Americans in the prime of their lives are worried about the pounds they packed on during the pandemic and plan to do something about it in the new year, a new Harris Poll/HealthDay survey finds.
Nearly 2 of every 3 U.S. adults (63%) plan to change up their diet in 2022, either by eating less or cutting back on specific foods, poll results reveal.
Adults between the ages of 18 and 44 are the most worried about the health effects of their pandemic weight gain, according to poll results.
Folks in that age range are more likely to say they're struggling with diet and weight management. They're also more worried that the hit their health took during the pandemic will affect them in years to come.
"These younger adults are more likely to be employed, and they're also more likely to be parents of children under 18. That probably means these folks are more likely to have been stressed during the pandemic," said Harris Poll Vice President Kathy Steinberg.
"If you're an adult who's 55-plus or 65-plus, yes, it sucks that you haven't been able to visit family and you've been quarantined, but maybe your life hasn't changed that much in terms of what you're doing," Steinberg continued. "Whereas if you're a parent and you used to send your kids to school and you used to commute to work, your whole life has changed."
Overall, more than 2 in 5 adults (43%) said they gained weight during the pandemic.
Of those, 7 in 10 (71%) are concerned about the weight they gained, including 1 in 4 (26%) who strongly agree.
A deeper dive into the poll numbers support Steinberg's contention that the busier lives of younger adults make them more likely to be stressed about the health effects of the pandemic.
Stressors have parents worried about health
Employed folks were more likely to say the pandemic has made it more difficult to manage their weight (46% vs. 38% for unemployed) and that the negative health effects of the pandemic will affect them for years to come (49% vs. 42%).
Parents of kids under 18 had even stronger worries about how the pandemic had harmed their weight and their health, compared to adults without children that age. They were more likely to:
"They have busier lives. They have more going on in their lives with employment and kids, and so they've just had a lot more to manage during the pandemic," Steinberg explained. "When you're trying to manage child care and working from home, personal health and weight may be the thing that kind of falls to the back burner."
Calorie counting is the most popular diet trend among people who plan to watch what they eat in 2022, the poll found.
Nearly 20% of all adults plan to count calories in the new year, including 29% of people who tried to diet during the pandemic and 32% of those who plan to do something about their weight in 2022.
Fasting takes off

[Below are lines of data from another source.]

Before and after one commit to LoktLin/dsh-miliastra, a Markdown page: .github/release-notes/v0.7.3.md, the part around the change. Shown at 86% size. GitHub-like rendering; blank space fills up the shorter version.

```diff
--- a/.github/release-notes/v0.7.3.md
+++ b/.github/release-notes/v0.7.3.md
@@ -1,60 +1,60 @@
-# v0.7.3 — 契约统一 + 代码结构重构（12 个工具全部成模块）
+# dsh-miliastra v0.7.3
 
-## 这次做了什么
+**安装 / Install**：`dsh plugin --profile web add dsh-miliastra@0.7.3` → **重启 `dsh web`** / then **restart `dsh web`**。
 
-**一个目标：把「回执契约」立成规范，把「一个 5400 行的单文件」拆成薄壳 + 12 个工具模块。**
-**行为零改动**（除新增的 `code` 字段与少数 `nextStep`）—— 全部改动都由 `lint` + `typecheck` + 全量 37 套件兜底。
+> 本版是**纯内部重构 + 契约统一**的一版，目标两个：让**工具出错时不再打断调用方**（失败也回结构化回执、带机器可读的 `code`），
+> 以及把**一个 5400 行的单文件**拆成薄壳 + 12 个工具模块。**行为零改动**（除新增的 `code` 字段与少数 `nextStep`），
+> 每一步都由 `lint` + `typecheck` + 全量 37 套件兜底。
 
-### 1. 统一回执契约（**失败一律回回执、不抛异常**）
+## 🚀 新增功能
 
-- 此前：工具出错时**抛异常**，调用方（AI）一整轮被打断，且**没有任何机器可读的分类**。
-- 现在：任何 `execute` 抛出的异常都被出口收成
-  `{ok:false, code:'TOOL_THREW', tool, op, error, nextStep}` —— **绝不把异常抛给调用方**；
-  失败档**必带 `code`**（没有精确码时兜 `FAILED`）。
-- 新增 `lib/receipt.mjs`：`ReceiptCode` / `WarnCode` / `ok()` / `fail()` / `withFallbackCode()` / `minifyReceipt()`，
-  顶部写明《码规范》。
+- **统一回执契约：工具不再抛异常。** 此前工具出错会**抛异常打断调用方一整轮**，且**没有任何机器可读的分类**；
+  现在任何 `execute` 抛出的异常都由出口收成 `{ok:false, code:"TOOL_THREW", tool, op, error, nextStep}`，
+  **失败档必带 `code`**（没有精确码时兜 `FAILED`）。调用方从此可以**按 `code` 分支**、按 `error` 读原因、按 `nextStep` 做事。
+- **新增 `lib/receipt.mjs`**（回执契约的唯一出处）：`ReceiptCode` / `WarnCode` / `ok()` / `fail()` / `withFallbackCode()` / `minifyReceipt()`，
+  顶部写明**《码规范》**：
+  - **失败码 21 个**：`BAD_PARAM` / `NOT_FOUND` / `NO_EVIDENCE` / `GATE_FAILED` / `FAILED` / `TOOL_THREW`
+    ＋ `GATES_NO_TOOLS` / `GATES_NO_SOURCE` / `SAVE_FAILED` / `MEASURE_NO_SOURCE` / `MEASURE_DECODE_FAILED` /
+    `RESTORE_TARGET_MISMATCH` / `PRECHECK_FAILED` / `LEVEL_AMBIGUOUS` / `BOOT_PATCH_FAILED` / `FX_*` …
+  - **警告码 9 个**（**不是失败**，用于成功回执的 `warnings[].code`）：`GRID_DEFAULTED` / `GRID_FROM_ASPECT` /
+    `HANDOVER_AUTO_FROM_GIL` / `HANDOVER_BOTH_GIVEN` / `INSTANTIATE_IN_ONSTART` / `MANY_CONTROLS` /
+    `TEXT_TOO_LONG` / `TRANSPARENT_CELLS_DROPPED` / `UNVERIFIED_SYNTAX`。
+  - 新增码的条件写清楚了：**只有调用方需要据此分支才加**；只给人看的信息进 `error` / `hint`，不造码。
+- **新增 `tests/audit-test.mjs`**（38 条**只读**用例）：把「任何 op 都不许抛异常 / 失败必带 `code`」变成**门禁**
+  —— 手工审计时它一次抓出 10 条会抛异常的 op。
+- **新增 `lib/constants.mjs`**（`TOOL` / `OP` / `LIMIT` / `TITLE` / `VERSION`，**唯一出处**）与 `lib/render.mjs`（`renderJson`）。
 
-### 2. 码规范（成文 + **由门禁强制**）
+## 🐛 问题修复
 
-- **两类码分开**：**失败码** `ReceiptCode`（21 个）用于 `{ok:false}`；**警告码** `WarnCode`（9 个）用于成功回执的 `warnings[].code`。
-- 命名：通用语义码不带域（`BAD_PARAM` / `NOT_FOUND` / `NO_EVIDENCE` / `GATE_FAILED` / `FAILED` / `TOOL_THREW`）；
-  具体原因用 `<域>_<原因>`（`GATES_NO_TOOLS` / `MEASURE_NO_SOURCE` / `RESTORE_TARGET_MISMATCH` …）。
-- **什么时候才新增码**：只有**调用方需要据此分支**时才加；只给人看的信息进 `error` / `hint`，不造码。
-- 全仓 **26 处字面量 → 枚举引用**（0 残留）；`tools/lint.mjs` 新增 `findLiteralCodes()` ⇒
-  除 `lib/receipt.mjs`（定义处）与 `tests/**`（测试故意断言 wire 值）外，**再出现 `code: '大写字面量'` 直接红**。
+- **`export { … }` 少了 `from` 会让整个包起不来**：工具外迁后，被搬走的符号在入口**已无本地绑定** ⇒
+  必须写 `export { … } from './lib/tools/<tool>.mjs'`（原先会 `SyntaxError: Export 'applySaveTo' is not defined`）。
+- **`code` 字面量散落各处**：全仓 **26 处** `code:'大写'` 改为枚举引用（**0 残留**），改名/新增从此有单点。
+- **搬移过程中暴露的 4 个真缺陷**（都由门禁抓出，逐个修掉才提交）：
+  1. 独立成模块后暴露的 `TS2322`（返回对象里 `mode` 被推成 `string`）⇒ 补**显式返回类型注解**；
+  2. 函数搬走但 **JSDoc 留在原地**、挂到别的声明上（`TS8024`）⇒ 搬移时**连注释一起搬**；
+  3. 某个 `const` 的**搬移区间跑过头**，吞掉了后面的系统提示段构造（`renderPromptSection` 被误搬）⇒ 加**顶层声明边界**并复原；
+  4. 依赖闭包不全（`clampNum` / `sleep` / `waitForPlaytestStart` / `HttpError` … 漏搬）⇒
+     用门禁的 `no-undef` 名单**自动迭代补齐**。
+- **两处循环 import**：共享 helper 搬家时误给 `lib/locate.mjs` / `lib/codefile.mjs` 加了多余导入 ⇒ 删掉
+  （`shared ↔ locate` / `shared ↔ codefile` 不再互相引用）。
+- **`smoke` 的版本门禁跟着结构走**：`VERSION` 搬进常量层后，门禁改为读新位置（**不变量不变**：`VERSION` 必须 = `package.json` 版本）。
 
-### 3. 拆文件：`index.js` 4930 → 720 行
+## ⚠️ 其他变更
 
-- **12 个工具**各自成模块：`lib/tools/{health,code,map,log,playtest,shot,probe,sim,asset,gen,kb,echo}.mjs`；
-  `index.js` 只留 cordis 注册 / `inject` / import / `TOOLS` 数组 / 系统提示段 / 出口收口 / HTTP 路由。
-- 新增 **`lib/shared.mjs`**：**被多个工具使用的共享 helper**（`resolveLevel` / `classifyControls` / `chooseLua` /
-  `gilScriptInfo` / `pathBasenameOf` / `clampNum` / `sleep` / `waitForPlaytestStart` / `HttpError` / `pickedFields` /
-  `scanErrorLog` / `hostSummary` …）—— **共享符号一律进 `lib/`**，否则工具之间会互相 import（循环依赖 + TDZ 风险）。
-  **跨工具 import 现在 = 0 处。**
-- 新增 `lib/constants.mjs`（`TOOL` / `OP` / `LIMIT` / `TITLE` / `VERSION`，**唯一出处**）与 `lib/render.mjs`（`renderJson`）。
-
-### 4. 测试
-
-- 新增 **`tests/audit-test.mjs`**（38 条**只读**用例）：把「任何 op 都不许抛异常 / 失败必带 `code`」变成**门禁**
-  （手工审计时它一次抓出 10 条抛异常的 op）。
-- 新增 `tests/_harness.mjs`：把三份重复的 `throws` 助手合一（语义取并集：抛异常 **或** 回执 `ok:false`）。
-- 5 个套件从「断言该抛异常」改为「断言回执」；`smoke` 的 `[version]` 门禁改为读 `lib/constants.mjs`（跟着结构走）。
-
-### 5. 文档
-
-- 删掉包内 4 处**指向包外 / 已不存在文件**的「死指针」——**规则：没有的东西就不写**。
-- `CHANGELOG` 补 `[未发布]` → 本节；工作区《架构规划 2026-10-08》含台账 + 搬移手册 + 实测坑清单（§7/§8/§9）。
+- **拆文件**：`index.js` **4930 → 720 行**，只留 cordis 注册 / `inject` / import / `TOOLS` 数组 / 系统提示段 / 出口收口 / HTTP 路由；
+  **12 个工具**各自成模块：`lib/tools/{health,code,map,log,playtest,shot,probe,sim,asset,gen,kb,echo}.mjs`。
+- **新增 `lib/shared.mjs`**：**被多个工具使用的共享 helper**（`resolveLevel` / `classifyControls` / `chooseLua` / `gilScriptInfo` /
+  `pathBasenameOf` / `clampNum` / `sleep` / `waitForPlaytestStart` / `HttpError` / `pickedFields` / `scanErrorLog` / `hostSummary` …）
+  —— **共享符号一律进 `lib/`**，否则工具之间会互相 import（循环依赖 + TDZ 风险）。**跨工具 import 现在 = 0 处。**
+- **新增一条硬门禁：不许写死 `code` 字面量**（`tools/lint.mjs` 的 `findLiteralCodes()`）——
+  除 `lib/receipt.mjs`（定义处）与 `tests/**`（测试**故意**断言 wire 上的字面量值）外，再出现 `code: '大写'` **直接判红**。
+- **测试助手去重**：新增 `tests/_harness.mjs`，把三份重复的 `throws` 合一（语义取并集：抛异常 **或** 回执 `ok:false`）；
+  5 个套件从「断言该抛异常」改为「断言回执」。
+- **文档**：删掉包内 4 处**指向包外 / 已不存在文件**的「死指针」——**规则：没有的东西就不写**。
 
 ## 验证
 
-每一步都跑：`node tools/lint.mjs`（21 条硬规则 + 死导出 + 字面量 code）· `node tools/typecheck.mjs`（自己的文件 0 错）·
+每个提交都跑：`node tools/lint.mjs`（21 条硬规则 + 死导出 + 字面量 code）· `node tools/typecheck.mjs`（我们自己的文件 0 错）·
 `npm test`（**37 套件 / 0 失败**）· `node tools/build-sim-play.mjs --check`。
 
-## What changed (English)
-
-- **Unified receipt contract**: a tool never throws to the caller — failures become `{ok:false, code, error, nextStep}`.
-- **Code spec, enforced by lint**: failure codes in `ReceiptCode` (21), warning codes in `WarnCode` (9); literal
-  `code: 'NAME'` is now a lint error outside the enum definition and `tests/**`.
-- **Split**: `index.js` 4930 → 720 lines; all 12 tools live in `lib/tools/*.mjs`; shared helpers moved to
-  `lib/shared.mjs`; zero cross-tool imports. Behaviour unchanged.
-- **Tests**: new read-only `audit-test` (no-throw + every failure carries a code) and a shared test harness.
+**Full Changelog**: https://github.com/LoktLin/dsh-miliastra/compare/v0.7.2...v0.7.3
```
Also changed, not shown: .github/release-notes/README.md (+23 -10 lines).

About 16% of people plan to try intermittent fasting, according to the poll. With intermittent fasting, you're only allowed to eat during a specific window of time each day, or you must stick to a restricted amount of calories on certain days of the week.
"The most common one we tend to see is the 16-hour window of fasting that leaves an eight-hour window of eating," said Caroline Susie, a Dallas-based registered dietitian and national spokeswoman for the Academy of Nutrition and Dietetics.
Intermittent fasting has been around for centuries, and is even part of some long-standing religious practices, Susie said in an interview with HealthDay Now.
This eating pattern is now having its "15 minutes of fame," Susie said, possibly because it's easier for people to adopt than diets that require you to cut out carbs, fats or specific types of foods.
"What's nice is it doesn't tell you what to eat. It tells you when to eat," Susie said. "If you're somebody who isn't a big fan of lists or what's on my plan or not on my plan, this could be an option for you."
Some poll respondents do plan to try a more restrictive diet, however. About 16% plan to try a low-fat diet in 2022, and 15% a low-carb diet.
Those sorts of weight-loss diets are much harder to stick with than an eating pattern like intermittent fasting, said Dr. Lawrence Cheskin, chair of nutrition and food studies at George Mason University in Fairfax, Va.
"If you have to 100% of the time adhere to a very strict dietary plan, we all know most people are not going to do that for long and they're not going to enjoy it," Cheskin told HealthDay Now.
The Academy of Nutrition and Dietetics has more about fad diets.
SOURCES: Kathy Steinberg, vice president, Harris Poll; Caroline Susie, RDN, LD, Dallas, Texas, and national spokeswoman, Academy of Nutrition and Dietetics; Lawrence Cheskin, MD, chair, Nutrition and Food Studies, George Mason University, Fairfax, Va.